As for making them, you can use a stand mixer, but this recipe is easily done by hand. Medjool dates are soft, moist and yield the most fruit. Chilling them in the freezer before chopping keeps them from sticking to your knife and fingers. Don’t overchop larger pieces help keep the batter moist. Toasting the walnuts brings out a nuttier flavor and makes them crunchier. Find gluten-free flour at most supermarkets, or use unbleached organic all-purpose flour. Coconut sugar is a low-glycemic food and a great substitute for granulated white sugar. Don’t overbake or they won’t be chewy.

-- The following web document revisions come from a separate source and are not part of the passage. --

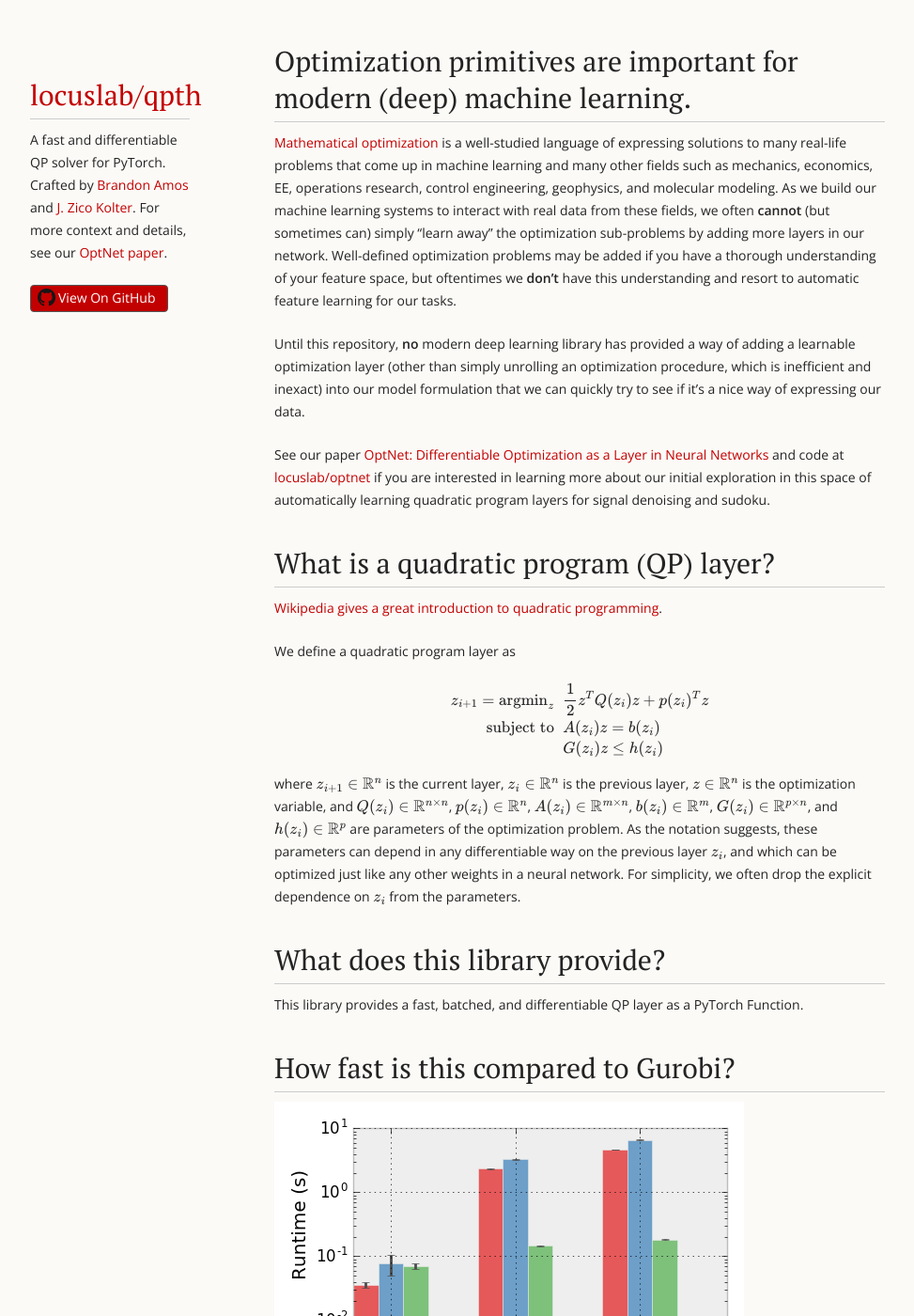
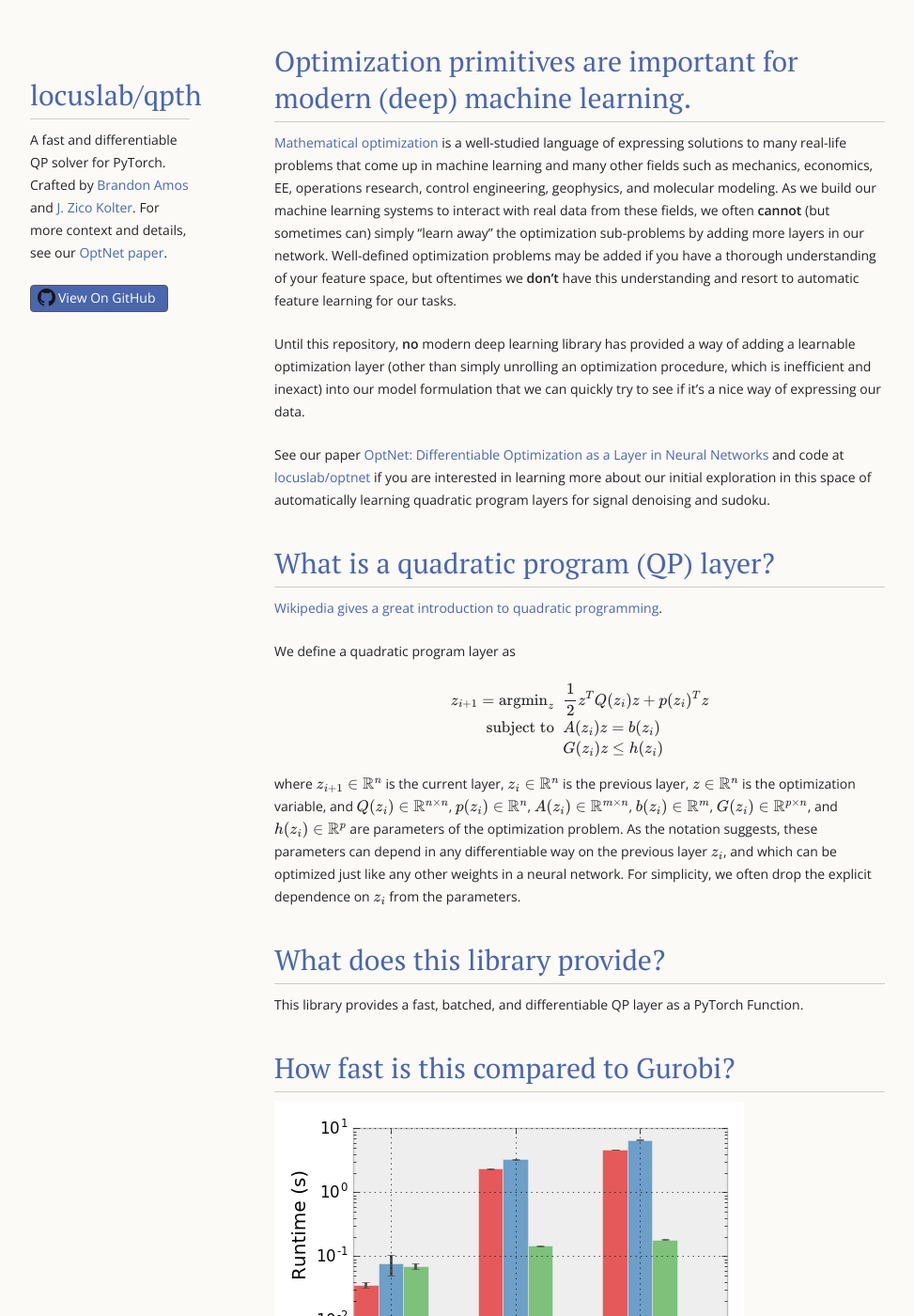
Before and after one commit to locuslab/qpth, a Jekyll site: the page built from index.md, in a window 1280 px wide and 1400 px high. Shown: the whole window at 94% size, without its empty margins (18-991 px from the left). Built offline with Jekyll 4.4.1, drawn with Linux system fonts in a browser that asks for light colours; formulas are drawn with MathJax 3; our own code applies the rules of GitHub Pages for plain Markdown files.

Commit message:
Slightly update the style.

```diff
--- a/css/styles.css
+++ b/css/styles.css
@@ -12,7 +12,7 @@ body {
 }
 
 h1, h2, h3, h4, h5, h6 {
-  color:#232323;
+    color:#4A66AC;
   margin:36px 0 10px;
 }
 
@@ -47,7 +47,7 @@ h4, h5, h6 {
 }
 
 a {
-  color:#C30000;
+    color:#4A66AC;
   text-decoration:none;
 }
 
@@ -215,14 +215,14 @@ header li {
   margin-bottom: 12px;
   line-height: 1em;
   padding: 6px 6px 6px 7px;
-  background: #c30000;
+  background: #4A66AC;
   border-radius:4px;
   border:1px solid #555;
 }
 
-header li:hover {
-  background: #dd0000;
-}
+/* header li:hover { */
+/*   background: #dd0000; */
+/* } */
 
 a.buttons {
   color: #fff;
```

Desserts & Drinks

No-Bake Greek Yogurt Tart

“We made this recipe over the weekend and it was fantastic. I needed a low sugar gluten free dessert and this one was perfect. It was easy to make and everyone raved about it. I used individual tart pans so each person got their own adorable delicious tart.” – Jenna

Prep note: This light dessert is a great make-ahead option. Chill in the refrigerator until you’re ready to serve.

Simple Apple Crisp

Gluten free and easily vegan

“This was absolutely delicious. This was also incredibly easy to make and warmed up really well. I substituted whole wheat flour for the almond meal and thought it turned out great. The walnuts are delicious and added so much!” – Ellen

Prep note: You can assemble this apple crisp earlier in the day. Refrigerate until you’re ready to start eating dinner, and it will be done in time for dessert (if it’s starting off cold, it may need a few extra minutes in the oven).

Blood Orange and Pomegranate Sparkling Sangria

“I made this sangria last night for a girls valentines BUNCO night and it was a huge hit. I doubled the recipe and served in a punch bowl. Finding pomegranate seeds was a little challenging- I don’t know why! Haha but I tracked some down eventually.” – Kate

The New Old Fashioned Cocktail

“I shared this with my husband because I am not a big fan of the brown liquors. I told him that everything I cook from your website and cookbook are always a hit with our family. I’m happy to report that he said this was amazing!! And so much easier because he didn’t need to make simple syrup. Thanks for adding a new cocktail to the lineup.” – Erica

Classic Mulled Wine

“Made this last night to drink by the campfire, we all loved it! And the house smelled like Christmas, can’t wait to make it again, I have a feeling I’ll be drinking mulled wine all winter long. It feels like such a special treat but is so quick and easy”. – Brooke

Prep note: You probably associate mulled wine with the holidays, but it’s so warm and comforting and perfect for frigid weather.

Bee’s Knees Cocktail

“Luckily had all the ingredients needed! So easy & deliciously yummy. I’m not a huge gin fan but I love lemon & honey, this was a great idea! I’ll be a gin fan now…” – Marissa

Manhattan Cocktail

“Excellent and easy! Perfect for a cold winter evening.” – Caroline

Classic French 75 Cocktail

“Light, fresh and perfect. I added rosemary for garnish. Thank you!” – Brittany

Maple New York Sour

“These are SO delicious, everything I love in a glass. They look so sophisticated, yet so simple to make… Thank you!” – Lynsey


Watch the video: Τα πέντε πιο ιστορικά μπαρ της Αθήνας που αντέχουν ακόμα (December 2021).